Michael Pickens (1) races under Kyle Larson during Wednesday's Indiana Midget Week event at Gas City I-69 Speedway. (Randy Crist Photo)
Michael Pickens (1) races under Kyle Larson during Indiana Midget Week action at Gas City I-69 Speedway. (Randy Crist photo)

When some of those stars are nationally-known — like Monster Energy NASCAR Cup Series regular Kyle Larson or Tanner Thorson, who spent time in the NASCAR ranks before returning to his dirt-track roots this year — it’s more proof of that passion I spoke of earlier, because why else would they come?

They, like everyone else in attendance, simply love the sport enough to keep coming back.

And make no mistake, these stars took the time each night to make sure the fans who came to see them compete went home happy, with an experience they won’t soon forget.

“It’s just about the enjoyment of racing and being able to come back at this level,” said Larson of his yearly returns for select Indiana Midget Week shows. “It’s a lot of fun … even though I only get to come in for a couple of nights now. It can be stressful for the teams running for the title, but the atmosphere is pretty special, with all the campers that come in and the fans that come out to support this deal.

“It’s got a big fan following and it’s a place where a lot of friendships are fostered.”

If you attend Midget Week for the first time, like I did, you realize by about the third day you’re going to lose sleep before it’s all over. That’s just how it is, when you combine late nights and work after each race with early wake-up calls to be able to get up or down the road to the next day’s race track.

It’s the same way for all the race teams. Whether it’s rooted in victory celebrations, routine maintenance or repairing a car from the ills of the most-recent race, each driver and crew member burns the midnight oil making sure everything is squarely in place for the next day. Then, the cycle repeats all over again.

But at the end of the day — pun intended — we all do so because we love what we do within the sport. And none of us would have it any other way.

Justin Grant celebrates after winning Wednesday's Indiana Midget Week feature at Gas City I-69 Speedway. (Mike Campbell Photo)
Justin Grant celebrates after winning an Indiana Midget Week feature at Gas City I-69 Speedway. (Mike Campbell photo)

Throughout the course of the week, this year’s Indiana Midget Week saw a different driver win the feature each night, with three different teams — Keith Kunz/Curb-Agajanian Motorsports, Clauson-Marshall Racing and the single-car RAMS Racing outfit — triumphing during the five-day stretch.
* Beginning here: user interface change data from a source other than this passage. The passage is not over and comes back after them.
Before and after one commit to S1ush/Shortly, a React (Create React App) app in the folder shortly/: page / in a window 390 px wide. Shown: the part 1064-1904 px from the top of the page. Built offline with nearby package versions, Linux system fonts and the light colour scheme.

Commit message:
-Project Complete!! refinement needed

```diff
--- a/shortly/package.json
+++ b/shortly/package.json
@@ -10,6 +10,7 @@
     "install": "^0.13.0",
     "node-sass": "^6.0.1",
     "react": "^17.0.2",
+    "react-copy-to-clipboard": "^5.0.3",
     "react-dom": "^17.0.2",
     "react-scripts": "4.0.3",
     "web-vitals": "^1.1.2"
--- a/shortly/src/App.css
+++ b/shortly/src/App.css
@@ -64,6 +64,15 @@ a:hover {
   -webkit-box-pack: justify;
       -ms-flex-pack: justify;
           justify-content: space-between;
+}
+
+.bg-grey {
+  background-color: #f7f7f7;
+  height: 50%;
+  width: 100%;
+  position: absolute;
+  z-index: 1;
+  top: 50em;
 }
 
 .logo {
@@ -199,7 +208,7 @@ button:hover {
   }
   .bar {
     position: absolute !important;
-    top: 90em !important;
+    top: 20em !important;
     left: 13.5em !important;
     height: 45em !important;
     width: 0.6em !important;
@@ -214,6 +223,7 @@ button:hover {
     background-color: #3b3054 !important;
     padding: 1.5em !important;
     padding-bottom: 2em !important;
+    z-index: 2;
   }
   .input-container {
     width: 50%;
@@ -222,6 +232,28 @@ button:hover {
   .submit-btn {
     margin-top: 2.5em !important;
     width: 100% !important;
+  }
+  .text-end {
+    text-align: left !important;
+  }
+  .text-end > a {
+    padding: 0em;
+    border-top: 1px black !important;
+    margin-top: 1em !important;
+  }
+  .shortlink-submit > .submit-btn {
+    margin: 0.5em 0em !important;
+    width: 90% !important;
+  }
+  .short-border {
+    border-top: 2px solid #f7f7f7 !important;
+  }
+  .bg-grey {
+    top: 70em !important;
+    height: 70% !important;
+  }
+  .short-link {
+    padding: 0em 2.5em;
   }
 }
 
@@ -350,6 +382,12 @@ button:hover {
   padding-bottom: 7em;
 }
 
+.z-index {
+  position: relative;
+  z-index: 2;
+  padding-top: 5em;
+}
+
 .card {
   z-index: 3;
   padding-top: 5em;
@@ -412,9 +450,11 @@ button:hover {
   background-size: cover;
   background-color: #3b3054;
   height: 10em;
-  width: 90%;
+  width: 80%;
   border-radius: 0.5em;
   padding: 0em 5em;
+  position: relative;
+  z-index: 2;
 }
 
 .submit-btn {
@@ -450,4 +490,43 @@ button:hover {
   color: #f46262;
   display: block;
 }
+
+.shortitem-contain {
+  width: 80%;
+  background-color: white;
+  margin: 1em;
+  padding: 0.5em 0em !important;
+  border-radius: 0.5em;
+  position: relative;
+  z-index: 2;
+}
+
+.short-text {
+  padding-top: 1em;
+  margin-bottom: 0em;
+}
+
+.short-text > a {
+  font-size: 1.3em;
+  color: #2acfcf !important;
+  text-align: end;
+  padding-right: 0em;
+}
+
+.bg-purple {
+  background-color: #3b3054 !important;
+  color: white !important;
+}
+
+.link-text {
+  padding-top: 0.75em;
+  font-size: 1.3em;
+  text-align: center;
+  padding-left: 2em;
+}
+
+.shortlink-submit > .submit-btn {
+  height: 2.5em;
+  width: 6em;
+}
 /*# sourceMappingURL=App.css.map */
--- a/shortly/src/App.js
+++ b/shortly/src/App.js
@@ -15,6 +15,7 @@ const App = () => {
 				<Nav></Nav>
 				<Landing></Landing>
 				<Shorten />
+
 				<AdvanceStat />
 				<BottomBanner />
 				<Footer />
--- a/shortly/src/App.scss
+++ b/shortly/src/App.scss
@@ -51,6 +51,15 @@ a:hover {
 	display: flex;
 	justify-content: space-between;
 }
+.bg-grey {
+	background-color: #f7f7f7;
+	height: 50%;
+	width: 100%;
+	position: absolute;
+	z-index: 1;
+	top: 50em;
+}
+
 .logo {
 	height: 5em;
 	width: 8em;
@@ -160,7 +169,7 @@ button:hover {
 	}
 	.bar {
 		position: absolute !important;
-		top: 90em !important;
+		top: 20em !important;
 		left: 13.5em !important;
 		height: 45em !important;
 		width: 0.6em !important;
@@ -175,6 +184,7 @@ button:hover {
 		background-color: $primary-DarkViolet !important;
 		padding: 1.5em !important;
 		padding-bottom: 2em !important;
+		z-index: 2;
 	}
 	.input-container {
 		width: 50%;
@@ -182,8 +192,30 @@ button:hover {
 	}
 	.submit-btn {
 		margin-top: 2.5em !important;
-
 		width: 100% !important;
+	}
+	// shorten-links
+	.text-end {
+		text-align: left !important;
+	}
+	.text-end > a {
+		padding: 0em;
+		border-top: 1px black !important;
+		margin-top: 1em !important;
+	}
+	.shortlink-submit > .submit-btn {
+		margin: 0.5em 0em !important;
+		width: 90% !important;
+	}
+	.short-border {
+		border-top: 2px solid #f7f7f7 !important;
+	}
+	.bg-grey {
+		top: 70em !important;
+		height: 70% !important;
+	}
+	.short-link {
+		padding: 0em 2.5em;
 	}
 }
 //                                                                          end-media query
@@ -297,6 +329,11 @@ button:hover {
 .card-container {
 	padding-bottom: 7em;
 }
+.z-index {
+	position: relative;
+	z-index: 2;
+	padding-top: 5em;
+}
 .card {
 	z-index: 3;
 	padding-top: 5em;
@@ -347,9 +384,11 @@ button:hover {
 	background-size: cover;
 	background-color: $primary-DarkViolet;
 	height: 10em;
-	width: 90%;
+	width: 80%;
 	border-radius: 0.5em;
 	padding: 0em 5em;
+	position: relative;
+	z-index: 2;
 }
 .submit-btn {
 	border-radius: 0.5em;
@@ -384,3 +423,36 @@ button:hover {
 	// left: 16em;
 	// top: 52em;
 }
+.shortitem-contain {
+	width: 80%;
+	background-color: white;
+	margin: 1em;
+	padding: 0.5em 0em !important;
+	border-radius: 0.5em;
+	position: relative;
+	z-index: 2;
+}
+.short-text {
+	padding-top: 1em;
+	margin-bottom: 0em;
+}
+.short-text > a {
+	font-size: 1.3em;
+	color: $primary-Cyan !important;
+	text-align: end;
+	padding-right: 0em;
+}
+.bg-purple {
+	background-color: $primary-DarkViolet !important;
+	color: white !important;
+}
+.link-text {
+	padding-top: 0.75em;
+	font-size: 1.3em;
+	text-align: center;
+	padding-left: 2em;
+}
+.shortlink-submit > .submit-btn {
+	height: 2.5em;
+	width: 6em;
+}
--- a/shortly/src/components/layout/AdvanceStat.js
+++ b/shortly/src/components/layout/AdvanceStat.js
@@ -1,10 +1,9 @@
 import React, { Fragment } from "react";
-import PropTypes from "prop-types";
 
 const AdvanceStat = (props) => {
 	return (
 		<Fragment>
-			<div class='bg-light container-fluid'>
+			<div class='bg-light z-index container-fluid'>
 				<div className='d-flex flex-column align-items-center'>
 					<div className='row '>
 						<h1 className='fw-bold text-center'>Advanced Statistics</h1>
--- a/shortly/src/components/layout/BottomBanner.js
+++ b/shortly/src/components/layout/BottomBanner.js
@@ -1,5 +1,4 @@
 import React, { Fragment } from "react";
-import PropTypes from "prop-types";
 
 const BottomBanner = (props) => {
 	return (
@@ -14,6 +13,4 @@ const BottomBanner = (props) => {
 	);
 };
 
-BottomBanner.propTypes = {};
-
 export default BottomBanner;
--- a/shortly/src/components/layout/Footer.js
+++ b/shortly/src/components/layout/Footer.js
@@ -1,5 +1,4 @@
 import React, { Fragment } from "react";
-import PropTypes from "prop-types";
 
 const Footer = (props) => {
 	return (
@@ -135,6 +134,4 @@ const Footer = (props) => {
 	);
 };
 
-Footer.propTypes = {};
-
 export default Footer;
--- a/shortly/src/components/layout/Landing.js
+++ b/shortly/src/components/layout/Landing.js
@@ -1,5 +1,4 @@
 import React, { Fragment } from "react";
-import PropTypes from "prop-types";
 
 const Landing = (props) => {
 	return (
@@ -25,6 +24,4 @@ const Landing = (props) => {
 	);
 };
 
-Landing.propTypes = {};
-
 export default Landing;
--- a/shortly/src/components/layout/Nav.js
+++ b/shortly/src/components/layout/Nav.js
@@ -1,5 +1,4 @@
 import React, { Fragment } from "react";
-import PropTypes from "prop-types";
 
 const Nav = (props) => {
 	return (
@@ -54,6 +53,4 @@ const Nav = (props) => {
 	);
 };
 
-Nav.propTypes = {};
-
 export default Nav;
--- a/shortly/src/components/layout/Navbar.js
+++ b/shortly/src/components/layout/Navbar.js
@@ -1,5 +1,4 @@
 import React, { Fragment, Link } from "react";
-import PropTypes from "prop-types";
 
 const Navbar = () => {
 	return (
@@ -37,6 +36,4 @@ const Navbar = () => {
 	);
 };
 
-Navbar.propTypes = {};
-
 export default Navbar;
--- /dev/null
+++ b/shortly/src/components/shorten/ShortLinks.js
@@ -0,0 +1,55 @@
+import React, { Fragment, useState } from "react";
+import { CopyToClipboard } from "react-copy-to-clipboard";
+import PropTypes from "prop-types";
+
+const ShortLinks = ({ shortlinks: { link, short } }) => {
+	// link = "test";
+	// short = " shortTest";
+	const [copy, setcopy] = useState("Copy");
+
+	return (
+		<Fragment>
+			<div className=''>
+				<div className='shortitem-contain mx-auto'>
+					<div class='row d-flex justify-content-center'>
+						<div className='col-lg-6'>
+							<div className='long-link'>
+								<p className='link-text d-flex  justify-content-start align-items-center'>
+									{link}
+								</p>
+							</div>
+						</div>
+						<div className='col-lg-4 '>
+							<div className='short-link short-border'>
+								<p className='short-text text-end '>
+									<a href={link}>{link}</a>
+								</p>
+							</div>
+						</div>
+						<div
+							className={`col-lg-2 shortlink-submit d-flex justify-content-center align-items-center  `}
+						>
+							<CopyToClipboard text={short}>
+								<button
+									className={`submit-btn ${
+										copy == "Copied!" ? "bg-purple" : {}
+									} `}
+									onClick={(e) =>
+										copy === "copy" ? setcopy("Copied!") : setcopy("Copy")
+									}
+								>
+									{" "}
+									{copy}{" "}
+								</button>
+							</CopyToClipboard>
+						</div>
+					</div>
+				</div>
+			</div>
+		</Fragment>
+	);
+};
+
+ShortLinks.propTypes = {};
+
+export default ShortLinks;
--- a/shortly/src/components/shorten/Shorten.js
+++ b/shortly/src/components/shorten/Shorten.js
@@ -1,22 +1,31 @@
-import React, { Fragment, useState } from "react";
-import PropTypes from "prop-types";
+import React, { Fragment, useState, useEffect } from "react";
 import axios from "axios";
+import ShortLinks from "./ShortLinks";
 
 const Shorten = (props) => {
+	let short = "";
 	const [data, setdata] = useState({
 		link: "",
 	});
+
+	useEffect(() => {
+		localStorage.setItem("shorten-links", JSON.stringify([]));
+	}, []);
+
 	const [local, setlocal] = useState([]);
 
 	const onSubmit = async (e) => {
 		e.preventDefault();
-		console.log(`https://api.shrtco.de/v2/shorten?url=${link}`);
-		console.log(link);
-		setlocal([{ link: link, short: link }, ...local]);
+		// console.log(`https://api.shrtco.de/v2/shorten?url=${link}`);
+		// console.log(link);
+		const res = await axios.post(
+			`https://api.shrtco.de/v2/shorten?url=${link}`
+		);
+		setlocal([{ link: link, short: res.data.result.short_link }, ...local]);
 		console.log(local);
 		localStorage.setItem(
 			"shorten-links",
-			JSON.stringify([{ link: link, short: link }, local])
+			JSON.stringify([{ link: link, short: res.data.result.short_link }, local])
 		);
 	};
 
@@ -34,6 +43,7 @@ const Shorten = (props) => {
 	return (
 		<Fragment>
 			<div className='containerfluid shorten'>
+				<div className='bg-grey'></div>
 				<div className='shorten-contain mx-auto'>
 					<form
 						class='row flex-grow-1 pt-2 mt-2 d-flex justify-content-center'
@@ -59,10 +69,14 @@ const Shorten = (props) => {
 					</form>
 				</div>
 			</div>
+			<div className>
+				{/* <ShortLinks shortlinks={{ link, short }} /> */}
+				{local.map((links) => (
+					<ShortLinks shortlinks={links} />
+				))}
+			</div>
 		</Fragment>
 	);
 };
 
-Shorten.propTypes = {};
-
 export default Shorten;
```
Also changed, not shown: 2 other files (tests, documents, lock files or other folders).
But interwoven among those powerhouses were stories like Cannon McIntosh’s runner-up result at Gas City I-69 Speedway and Ethan Mitchell’s fast-time-to-top-five effort at Bloomington Speedway, both achieved with smaller, family-owned and operated organizations that took the fight to the big squads.

It didn’t matter who you were, or how you got there, anyone could succeed on Indiana Midget Week.
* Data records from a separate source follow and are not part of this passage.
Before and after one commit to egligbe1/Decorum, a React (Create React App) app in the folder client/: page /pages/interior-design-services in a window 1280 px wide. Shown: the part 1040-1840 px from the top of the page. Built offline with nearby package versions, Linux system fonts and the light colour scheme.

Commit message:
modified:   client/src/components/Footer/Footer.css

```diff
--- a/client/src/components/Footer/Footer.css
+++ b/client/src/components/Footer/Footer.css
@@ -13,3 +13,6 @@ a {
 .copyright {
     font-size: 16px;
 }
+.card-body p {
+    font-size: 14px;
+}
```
That theory was why more than 30 cars showed up every night, because on any given day, each driver knew he or she had a shot for something special to happen.

At its core, that belief is what the passion of auto racing is all about.

It’s what I found interwoven throughout Indiana Midget Week — and for that reason it won’t be my last journey to Midget Week.